However, some recent blood tests showed 'clumping' which was explained as being due to my blood being taken from my vein too slowly. One test also showed that some blood cells were oversized - I did not really follow what the Dr. said about this except that it was not of any real concern but it was of enough concern for him to order some more blood tests!
I will back-off the cauliflower stalks and mention what you say to my nutritionist Dr.
Last edited by Fealess Fosdick; 03-23-2011 at 06:05 PM.
Hi I think a wide variety and balance of foods might be good. I would only avoid something if one seems to have an allergy or symptoms with a particular food.

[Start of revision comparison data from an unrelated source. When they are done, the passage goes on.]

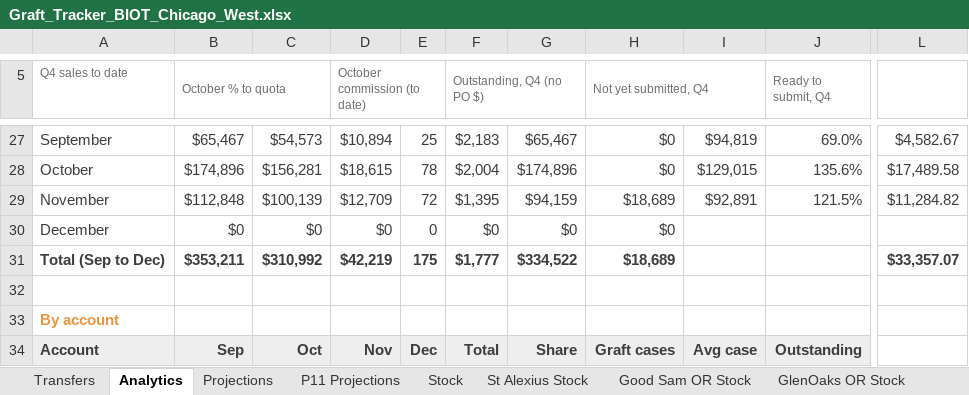
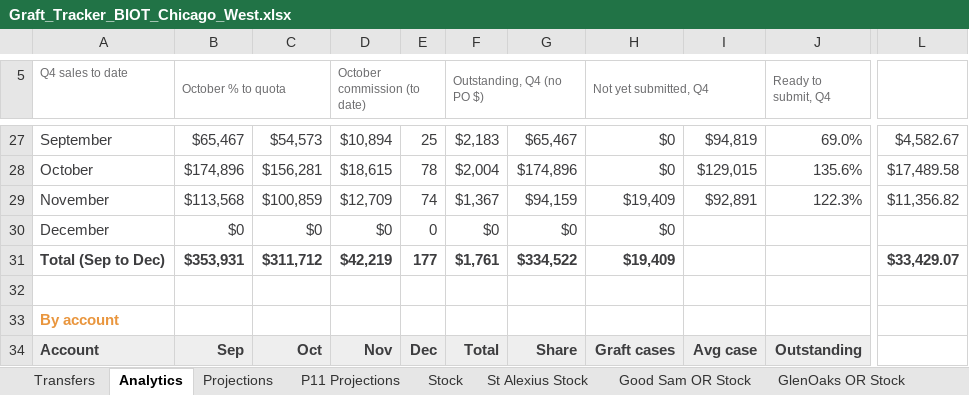
Before and after one commit to ajpeterson113/Graft-Tracker, an Excel workbook: Graft_Tracker_BIOT_Chicago_West.xlsx, sheet Analytics, drawn as a sheet; only a part is shown, gaps mark what is left out; values as stored, in another font and other column widths than the file's, no borders; charts and pictures not drawn; the diff covers the shown part only; the diff names each change by its address in the sheet, - before the commit and + after, or states it on an @@ line.

```diff
--- a/Graft_Tracker_BIOT_Chicago_West.xlsx (sheet Analytics)
+++ b/Graft_Tracker_BIOT_Chicago_West.xlsx (sheet Analytics)
-B29 (October % to quota): $112,848
+B29 (October % to quota): $113,568
-C29: $100,139
+C29: $100,859
-E29: 72
+E29: 74
-F29 (Outstanding, Q4 (no PO $)): $1,395
+F29 (Outstanding, Q4 (no PO $)): $1,367
-H29 (Not yet submitted, Q4): $18,689
+H29 (Not yet submitted, Q4): $19,409
-J29 (Ready to submit, Q4): 121.5%
+J29 (Ready to submit, Q4): 122.3%
-L29: $11,284.82
+L29: $11,356.82
-B31 (October % to quota): $353,211
+B31 (October % to quota): $353,931
-C31: $310,992
+C31: $311,712
-E31: 175
+E31: 177
-F31 (Outstanding, Q4 (no PO $)): $1,777
+F31 (Outstanding, Q4 (no PO $)): $1,761
-H31 (Not yet submitted, Q4): $18,689
+H31 (Not yet submitted, Q4): $19,409
-L31: $33,357.07
+L31: $33,429.07
```
Also changed, not shown: 1 added row, 1 removed row and 26 edited cells elsewhere in this sheet, sheet November, sheet Projections, sheet Stock, formulas that keep their value, Chi_West_Patient_List.xlsx, 27 other files.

I think that's good advice for someone who has an immediate reaction (or a reaction within a few days or weeks) to a specfic food. For example, some people are alergic to peanuts and will often know immediately. I'm allergic to spinach. If I eat too much, I will get itchy on one side of my face. I will usually notice it the next day. I can't take fish oil or caffeine (but it takes a few days to a week to notice a reaction). Can't drink tea/coffee or eat watermelon because those things will make me go to the bathroom too often. All of these things I realized without reading, "Eat Right 4 Your Blood Type". It sometimes takes a little thoughtfulness but it can be figured out.
However, there may be times when someone has a problem and suspects it may be related to food but can't figure it out. For example, I have overactive bladder which was diagnosed by my doctor. Things like Tea, coffee or watermelon can make it worse. That was relatively easy for me to figure out. But how can I cure it completely? That's the question.

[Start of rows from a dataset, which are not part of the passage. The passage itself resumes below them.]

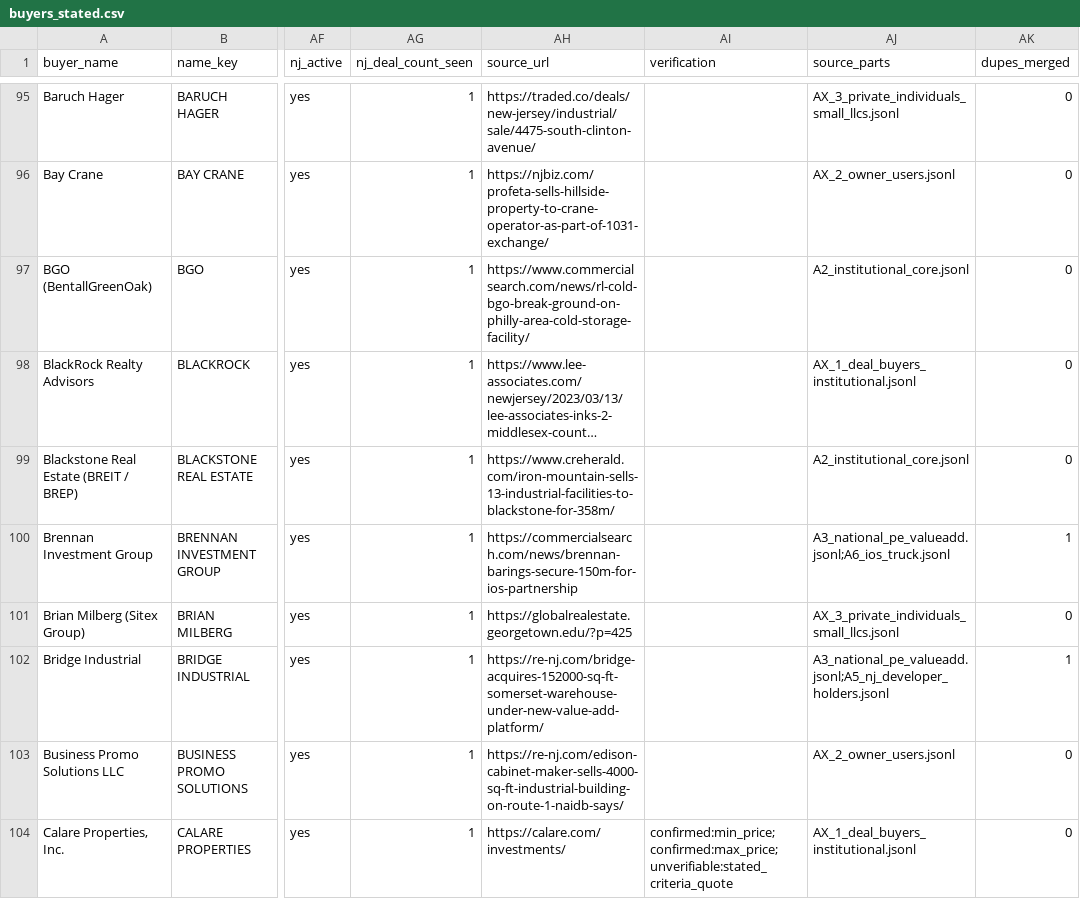
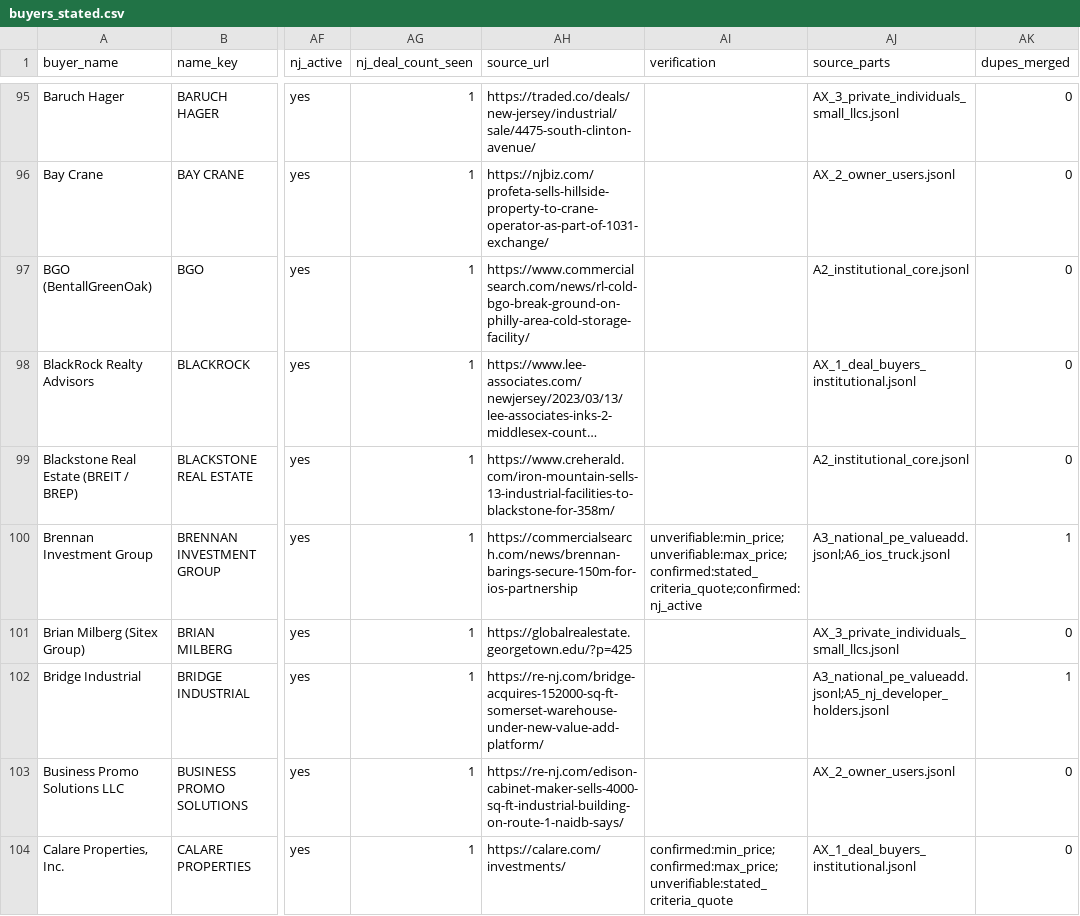
Before and after one commit to yitzija-sketch/cladue, a CSV file: buyers_research/buyers_stated.csv, drawn as a sheet; only a part is shown, gaps mark what is left out; long unchanged cells end in …; the diff covers the shown part only; the diff names each change by its address in the sheet, - before the commit and + after, or states it on an @@ line.

```diff
--- a/buyers_research/buyers_stated.csv
+++ b/buyers_research/buyers_stated.csv
-AI100 (verification): (empty)
+AI100 (verification): unverifiable:min_price;unverifiable:max_price;confirmed:stated_criteria_quote;confirmed:nj_active
```
Also changed, not shown: 18 edited cells elsewhere in this file, buyers_research/buyer_activity_rank.csv, buyers_research/deals_public_2019_2024.csv, 3 other files.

When I can't figure it out by myself and my doctor doesn't have any natural remedy, I don't mind giving the blood type diet a try. I've always been very flexible when it comes to diet. So what have I got to lose? I still eat a LARGE variety of healthy fruits and vegetables based on my blood type. I even have a pretty good choice of grains, meats, fish and oils.
So I have a lot of variety in my diet and I don't feel like I'm suffering any deprivation.
I have noticed some improvement. So far it's not as much as I had hoped for but I feel as though I am still making adjustments. (And still trying to adjust to the proper way of combining foods.) So I plan to keep trying for at least a year. In some instances the body may need some time to make repairs. This may or may not be the case with overactive bladder. But I intend to give it plenty of time.
I forgot to mention something important about "blood clumping". This has a lot to do with the functioning of one's immune system. As I mentioned before, certain food lectins may cause your blood to clump. This means your immune system (blood) has identified these lectins as foreign invaders.
So what's the harm? I ate a lot of cauliflower, enjoyed it, and I never had any bad symptoms that I know of. The theory goes like this: By eating the "wrong" foods (for your blood type) you put stress on your immune system and this could most likely cause (internal) inflammation. And inflammation is not always noticed, at least not at first. A person could have inflammation for years or decades before having a heart attack, stroke, cancer or Alzheimer's, to name a few.
Also, as we get older our immune systems get weaker and weaker. So what happens if our weakend immune system is busy attacking lectins? It will be less efficient in attacking stray cancer cells, which everyone has from time to time. This might explain why cancer is at an epidemic level among older people.
Last edited by JohnR41; 03-27-2011 at 03:14 PM.
Reason: added a few words for clairification